What the task requires:
Without including any picture, copy the entries that follow word for word.

Input for this task:

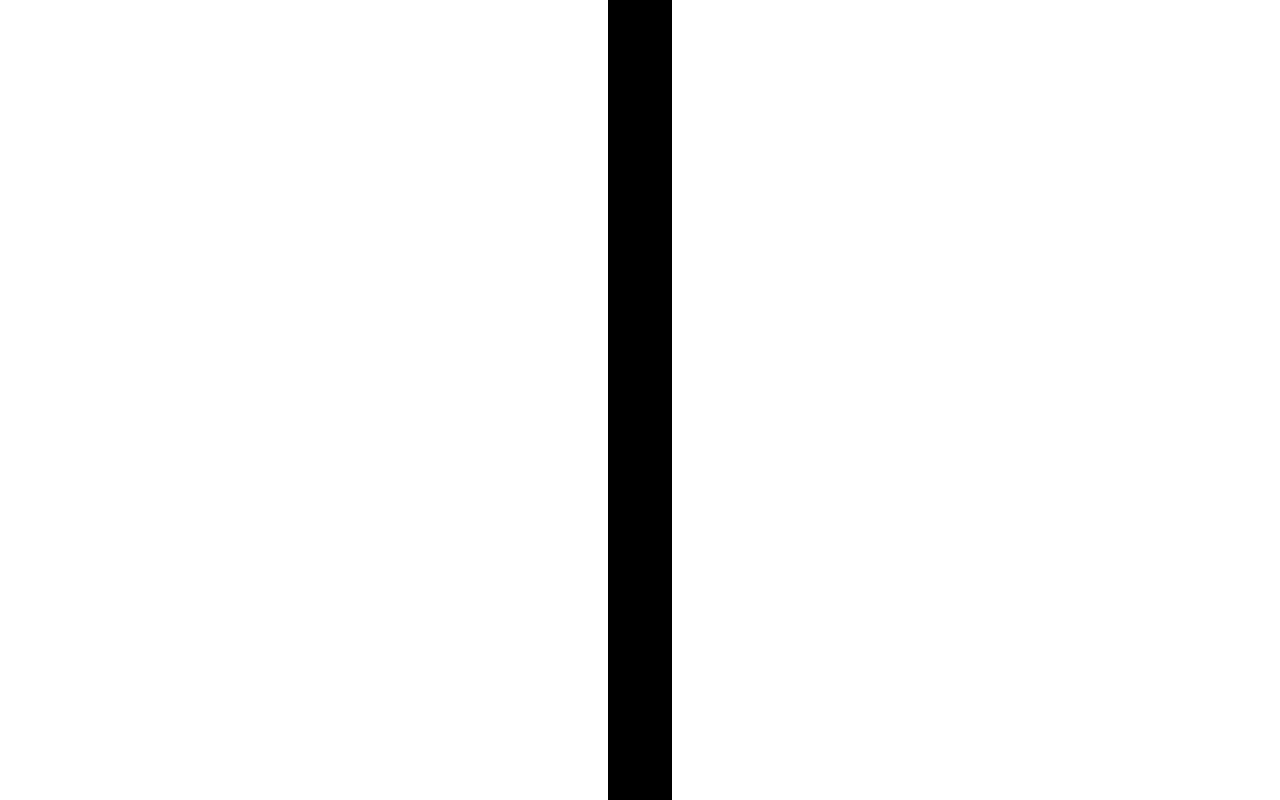
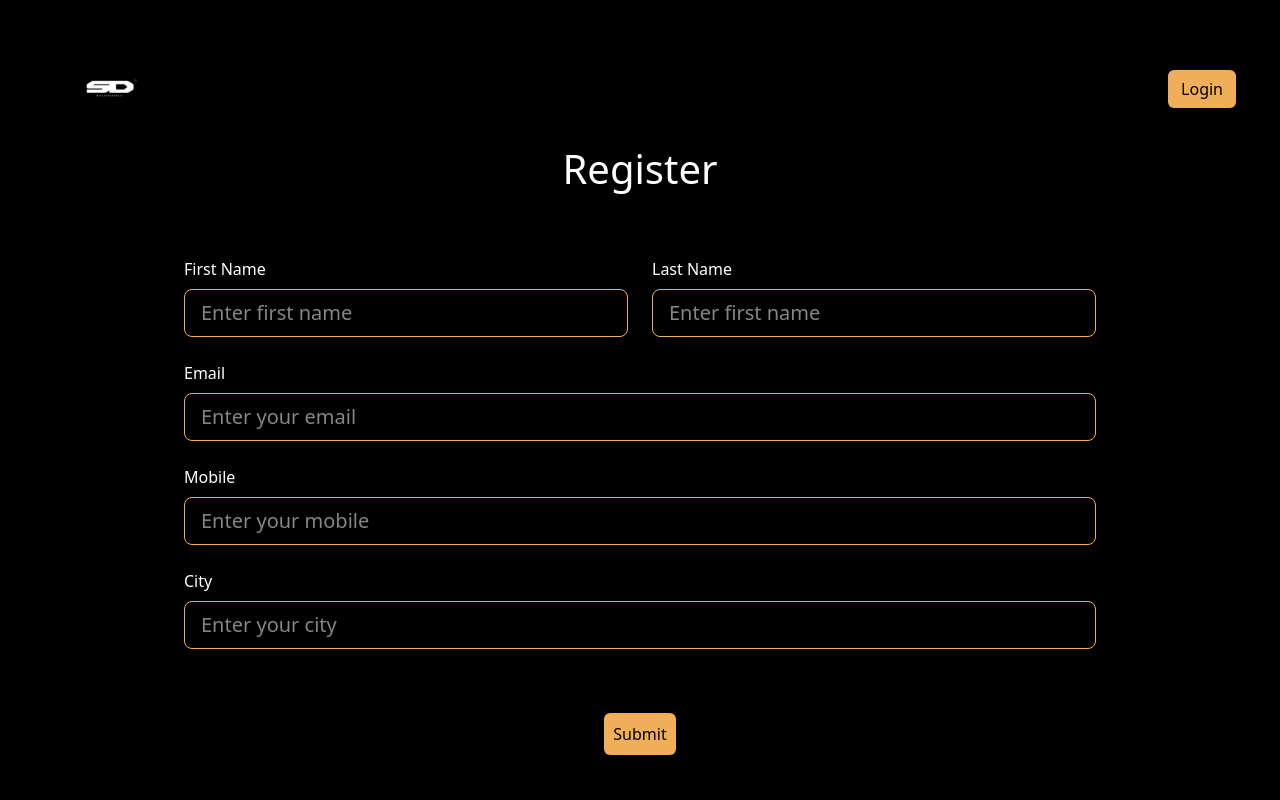
Before and after one commit to Shemz-ux/sd-tuition-app-FE, a React (Vite) app: page /register in a window 1280 px wide. Before the commit this address had no page. Built offline with nearby package versions, Linux system fonts and the light colour scheme.

Commit message:
Registration page

```diff
--- a/src/App.jsx
+++ b/src/App.jsx
@@ -2,6 +2,7 @@ import { Routes, Route} from "react-router-dom";
 import './App.css'
 import HomePage from './components/HomePage';
 import ParentProfile from './components/ParentProfile';
+import Register from "./components/Register";
 
 function App() {
 
@@ -10,6 +11,7 @@ function App() {
       <Routes>
         <Route path="/" element={<HomePage/>}/>
         <Route path="/profile" element={<ParentProfile/>}/>
+        <Route path="/register" element={<Register/>}/>
       </Routes>
     </>
   )
--- a/src/components/HomePage.jsx
+++ b/src/components/HomePage.jsx
@@ -2,6 +2,7 @@ import { Navbar } from "./navbar";
 import { PiStudent } from "react-icons/pi";
 import { BsPeople } from "react-icons/bs";
 import profile from "../assets/SK avatar.png";
+import { Link } from "react-router-dom";
 
 function HomePage(){
     return <div id="home">
@@ -11,7 +12,9 @@ function HomePage(){
                 <div className="row">
                     <div className="col-md-4 d-flex flex-column align-items-center">
                         <img src={profile} alt="profile pic" style={{ width: "100%", height: "auto", maxWidth: "350px" }} />
-                        <button className="btn mb-3" type="submit">Register</button>
+                        <Link to="/register">
+                            <button className="btn mb-3" type="submit">Register</button>
+                            </Link>
                         </div>
 
                     <div className="col-md-8 mt-5">
@@ -26,6 +29,12 @@ function HomePage(){
                                 <li>Software Engineer</li>
                                 <p>Excepteur sint occaecat cupidatat non proident, sunt in culpa qui officia deserunt mollit anim id est laborum.</p>
                                 <li>University</li>
+                                <p>Excepteur sint occaecat cupidatat non proident, sunt in culpa qui officia deserunt mollit anim id est laborum.</p>
+                                <li>College</li>
+                                <p>Excepteur sint occaecat cupidatat non proident, sunt in culpa qui officia deserunt mollit anim id est laborum.</p>
+                                <li>College</li>
+                                <p>Excepteur sint occaecat cupidatat non proident, sunt in culpa qui officia deserunt mollit anim id est laborum.</p>
+                                <li>College</li>
                                 <p>Excepteur sint occaecat cupidatat non proident, sunt in culpa qui officia deserunt mollit anim id est laborum.</p>
                                 <li>College</li>
                                 <p>Excepteur sint occaecat cupidatat non proident, sunt in culpa qui officia deserunt mollit anim id est laborum.</p>
--- a/src/components/Navbar.jsx
+++ b/src/components/Navbar.jsx
@@ -1,10 +1,13 @@
+import { Link } from "react-router-dom";
 import logo from "../assets/SK-tuition-logo.png";
 
 export function Navbar(){
     return (
     <nav className="navbar bg-body-black">
         <div className="d-flex container-fluid">
-            <img className="logo" src={logo} alt="logo" style={{ width: "130px", height: "auto" }} />
+            <Link to="/">
+                <img className="logo" src={logo} alt="logo" style={{ width: "130px", height: "auto" }} />
+                </Link>
             <button className="btn ms-auto" type="submit">Login</button>
         </div>
       </nav>
--- a/src/components/ParentProfile.jsx
+++ b/src/components/ParentProfile.jsx
@@ -10,35 +10,35 @@ function ParentProfile(){
             <p>Lorem ipsum dolor sit amet, consectetur adipiscing elit, sed do eiusmod tempor incididunt ut labore et dolore magna aliqua. Ut enim ad minim veniam, quis nostrud exercitation ullamco laboris nisi ut aliquip ex ea commodo consequat.</p>
                 <form class="row g-4 mt-3">
                     <div class="col-md-6 ">
-                        <label for="firstName" class="form-label">First Name</label>
+                        <label htmlFor="firstName" class="form-label">First Name</label>
                         <input type="text" class="form-control form-control-lg transparent-input" id="firstName" placeholder="Enter first name" required/>
                         <div class="valid-feedback" style={{ color: "#F0AE58" }}>
                             Looks good!
                             </div>
                     </div>
                     <div class="col-md-6">
-                        <label for="lastName" class="form-label">Last Name</label>
+                        <label htmlFor="lastName" class="form-label">Last Name</label>
                         <input type="text" class="form-control form-control-lg transparent-input" id="lastName" placeholder="Enter first name" required/>
                         <div class="valid-feedback" style={{ color: "#F0AE58" }}>
                             Looks good!
                             </div>
                     </div>
                     <div class="col-12">
-                        <label for="email" class="form-label">Email</label>
+                        <label htmlFor="email" class="form-label">Email</label>
                         <input type="email" class="form-control form-control-lg transparent-input" id="email" placeholder="Enter your email" required/>
                         <div class="valid-feedback" style={{ color: "#F0AE58" }}>
                             Looks good!
                             </div>
                     </div>
                     <div class="col-12">
-                        <label for="mobile" class="form-label">Mobile</label>
+                        <label htmlFor="mobile" class="form-label">Mobile</label>
                         <input type="integer" class="form-control form-control-lg transparent-input" id="mobile" placeholder="Enter your mobile" required/>
                         <div class="valid-feedback" style={{ color: "#F0AE58" }}>
                             Looks good!
                             </div>
                     </div>
                     <div class="col-12">
-                        <label for="city" class="form-label">City</label>
+                        <label htmlFor="city" class="form-label">City</label>
                         <input type="text" class="form-control form-control-lg transparent-input" id="city" placeholder="Enter your city" required/>
                         <div class="valid-feedback" style={{ color: "#F0AE58" }}>
                             Looks good!
--- /dev/null
+++ b/src/components/Register.jsx
@@ -0,0 +1,56 @@
+import { Navbar } from "./navbar";
+
+function Register(){
+    return  (
+    <>
+        <Navbar/>
+        <div className="d-flex flex-column align-items-center">
+        <h1>Register</h1>
+            <div className="w-75 w-md-50 w-lg-30 mt-3">
+                    <form class="row g-4 mt-3">
+                        <div class="col-md-6 ">
+                            <label htmlFor="firstName" class="form-label">First Name</label>
+                            <input type="text" class="form-control form-control-lg transparent-input" id="firstName" placeholder="Enter first name" required/>
+                            <div class="valid-feedback" style={{ color: "#F0AE58" }}>
+                                Looks good!
+                                </div>
+                        </div>
+                        <div class="col-md-6">
+                            <label htmlFor="lastName" class="form-label">Last Name</label>
+                            <input type="text" class="form-control form-control-lg transparent-input" id="lastName" placeholder="Enter first name" required/>
+                            <div class="valid-feedback" style={{ color: "#F0AE58" }}>
+                                Looks good!
+                                </div>
+                        </div>
+                        <div class="col-12">
+                            <label htmlFor="email" class="form-label">Email</label>
+                            <input type="email" class="form-control form-control-lg transparent-input" id="email" placeholder="Enter your email" required/>
+                            <div class="valid-feedback" style={{ color: "#F0AE58" }}>
+                                Looks good!
+                                </div>
+                        </div>
+                        <div class="col-12">
+                            <label htmlFor="mobile" class="form-label">Mobile</label>
+                            <input type="integer" class="form-control form-control-lg transparent-input" id="mobile" placeholder="Enter your mobile" required/>
+                            <div class="valid-feedback" style={{ color: "#F0AE58" }}>
+                                Looks good!
+                                </div>
+                        </div>
+                        <div class="col-12">
+                            <label htmlFor="city" class="form-label">City</label>
+                            <input type="text" class="form-control form-control-lg transparent-input" id="city" placeholder="Enter your city" required/>
+                            <div class="valid-feedback" style={{ color: "#F0AE58" }}>
+                                Looks good!
+                                </div>
+                        </div>
+                    </form>
+                </div>
+                <div className="w-75 w-md-50 w-lg-30 mt-5 text-center">
+                    <button className="btn mb-2 mt-3 p-2" type="submit">Submit</button>
+                    </div>
+            </div>
+         </>
+    )
+}
+
+export default Register;
--- a/src/index.css
+++ b/src/index.css
@@ -51,6 +51,7 @@ button {
 
 button:hover {
   border-color: #F0AE58 !important;
+  color: white !important;
 }
 
 button:focus,
```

Exercise answer:
Before and after one commit to Shemz-ux/sd-tuition-app-FE, a React (Vite) app: page /register in a window 1280 px wide. Before the commit this address had no page. Built offline with nearby package versions, Linux system fonts and the light colour scheme.

Commit message:
Registration page

```diff
--- a/src/App.jsx
+++ b/src/App.jsx
@@ -2,6 +2,7 @@ import { Routes, Route} from "react-router-dom";
 import './App.css'
 import HomePage from './components/HomePage';
 import ParentProfile from './components/ParentProfile';
+import Register from "./components/Register";
 
 function App() {
 
@@ -10,6 +11,7 @@ function App() {
       <Routes>
         <Route path="/" element={<HomePage/>}/>
         <Route path="/profile" element={<ParentProfile/>}/>
+        <Route path="/register" element={<Register/>}/>
       </Routes>
     </>
   )
--- a/src/components/HomePage.jsx
+++ b/src/components/HomePage.jsx
@@ -2,6 +2,7 @@ import { Navbar } from "./navbar";
 import { PiStudent } from "react-icons/pi";
 import { BsPeople } from "react-icons/bs";
 import profile from "../assets/SK avatar.png";
+import { Link } from "react-router-dom";
 
 function HomePage(){
     return <div id="home">
@@ -11,7 +12,9 @@ function HomePage(){
                 <div className="row">
                     <div className="col-md-4 d-flex flex-column align-items-center">
                         <img src={profile} alt="profile pic" style={{ width: "100%", height: "auto", maxWidth: "350px" }} />
-                        <button className="btn mb-3" type="submit">Register</button>
+                        <Link to="/register">
+                            <button className="btn mb-3" type="submit">Register</button>
+                            </Link>
                         </div>
 
                     <div className="col-md-8 mt-5">
@@ -26,6 +29,12 @@ function HomePage(){
                                 <li>Software Engineer</li>
                                 <p>Excepteur sint occaecat cupidatat non proident, sunt in culpa qui officia deserunt mollit anim id est laborum.</p>
                                 <li>University</li>
+                                <p>Excepteur sint occaecat cupidatat non proident, sunt in culpa qui officia deserunt mollit anim id est laborum.</p>
+                                <li>College</li>
+                                <p>Excepteur sint occaecat cupidatat non proident, sunt in culpa qui officia deserunt mollit anim id est laborum.</p>
+                                <li>College</li>
+                                <p>Excepteur sint occaecat cupidatat non proident, sunt in culpa qui officia deserunt mollit anim id est laborum.</p>
+                                <li>College</li>
                                 <p>Excepteur sint occaecat cupidatat non proident, sunt in culpa qui officia deserunt mollit anim id est laborum.</p>
                                 <li>College</li>
                                 <p>Excepteur sint occaecat cupidatat non proident, sunt in culpa qui officia deserunt mollit anim id est laborum.</p>
--- a/src/components/Navbar.jsx
+++ b/src/components/Navbar.jsx
@@ -1,10 +1,13 @@
+import { Link } from "react-router-dom";
 import logo from "../assets/SK-tuition-logo.png";
 
 export function Navbar(){
     return (
     <nav className="navbar bg-body-black">
         <div className="d-flex container-fluid">
-            <img className="logo" src={logo} alt="logo" style={{ width: "130px", height: "auto" }} />
+            <Link to="/">
+                <img className="logo" src={logo} alt="logo" style={{ width: "130px", height: "auto" }} />
+                </Link>
             <button className="btn ms-auto" type="submit">Login</button>
         </div>
       </nav>
--- a/src/components/ParentProfile.jsx
+++ b/src/components/ParentProfile.jsx
@@ -10,35 +10,35 @@ function ParentProfile(){
             <p>Lorem ipsum dolor sit amet, consectetur adipiscing elit, sed do eiusmod tempor incididunt ut labore et dolore magna aliqua. Ut enim ad minim veniam, quis nostrud exercitation ullamco laboris nisi ut aliquip ex ea commodo consequat.</p>
                 <form class="row g-4 mt-3">
                     <div class="col-md-6 ">
-                        <label for="firstName" class="form-label">First Name</label>
+                        <label htmlFor="firstName" class="form-label">First Name</label>
                         <input type="text" class="form-control form-control-lg transparent-input" id="firstName" placeholder="Enter first name" required/>
                         <div class="valid-feedback" style={{ color: "#F0AE58" }}>
                             Looks good!
                             </div>
                     </div>
                     <div class="col-md-6">
-                        <label for="lastName" class="form-label">Last Name</label>
+                        <label htmlFor="lastName" class="form-label">Last Name</label>
                         <input type="text" class="form-control form-control-lg transparent-input" id="lastName" placeholder="Enter first name" required/>
                         <div class="valid-feedback" style={{ color: "#F0AE58" }}>
                             Looks good!
                             </div>
                     </div>
                     <div class="col-12">
-                        <label for="email" class="form-label">Email</label>
+                        <label htmlFor="email" class="form-label">Email</label>
                         <input type="email" class="form-control form-control-lg transparent-input" id="email" placeholder="Enter your email" required/>
                         <div class="valid-feedback" style={{ color: "#F0AE58" }}>
                             Looks good!
                             </div>
                     </div>
                     <div class="col-12">
-                        <label for="mobile" class="form-label">Mobile</label>
+                        <label htmlFor="mobile" class="form-label">Mobile</label>
                         <input type="integer" class="form-control form-control-lg transparent-input" id="mobile" placeholder="Enter your mobile" required/>
                         <div class="valid-feedback" style={{ color: "#F0AE58" }}>
                             Looks good!
                             </div>
                     </div>
                     <div class="col-12">
-                        <label for="city" class="form-label">City</label>
+                        <label htmlFor="city" class="form-label">City</label>
                         <input type="text" class="form-control form-control-lg transparent-input" id="city" placeholder="Enter your city" required/>
                         <div class="valid-feedback" style={{ color: "#F0AE58" }}>
                             Looks good!
--- /dev/null
+++ b/src/components/Register.jsx
@@ -0,0 +1,56 @@
+import { Navbar } from "./navbar";
+
+function Register(){
+    return  (
+    <>
+        <Navbar/>
+        <div className="d-flex flex-column align-items-center">
+        <h1>Register</h1>
+            <div className="w-75 w-md-50 w-lg-30 mt-3">
+                    <form class="row g-4 mt-3">
+                        <div class="col-md-6 ">
+                            <label htmlFor="firstName" class="form-label">First Name</label>
+                            <input type="text" class="form-control form-control-lg transparent-input" id="firstName" placeholder="Enter first name" required/>
+                            <div class="valid-feedback" style={{ color: "#F0AE58" }}>
+                                Looks good!
+                                </div>
+                        </div>
+                        <div class="col-md-6">
+                            <label htmlFor="lastName" class="form-label">Last Name</label>
+                            <input type="text" class="form-control form-control-lg transparent-input" id="lastName" placeholder="Enter first name" required/>
+                            <div class="valid-feedback" style={{ color: "#F0AE58" }}>
+                                Looks good!
+                                </div>
+                        </div>
+                        <div class="col-12">
+                            <label htmlFor="email" class="form-label">Email</label>
+                            <input type="email" class="form-control form-control-lg transparent-input" id="email" placeholder="Enter your email" required/>
+                            <div class="valid-feedback" style={{ color: "#F0AE58" }}>
+                                Looks good!
+                                </div>
+                        </div>
+                        <div class="col-12">
+                            <label htmlFor="mobile" class="form-label">Mobile</label>
+                            <input type="integer" class="form-control form-control-lg transparent-input" id="mobile" placeholder="Enter your mobile" required/>
+                            <div class="valid-feedback" style={{ color: "#F0AE58" }}>
+                                Looks good!
+                                </div>
+                        </div>
+                        <div class="col-12">
+                            <label htmlFor="city" class="form-label">City</label>
+                            <input type="text" class="form-control form-control-lg transparent-input" id="city" placeholder="Enter your city" required/>
+                            <div class="valid-feedback" style={{ color: "#F0AE58" }}>
+                                Looks good!
+                                </div>
+                        </div>
+                    </form>
+                </div>
+                <div className="w-75 w-md-50 w-lg-30 mt-5 text-center">
+                    <button className="btn mb-2 mt-3 p-2" type="submit">Submit</button>
+                    </div>
+            </div>
+         </>
+    )
+}
+
+export default Register;
--- a/src/index.css
+++ b/src/index.css
@@ -51,6 +51,7 @@ button {
 
 button:hover {
   border-color: #F0AE58 !important;
+  color: white !important;
 }
 
 button:focus,
```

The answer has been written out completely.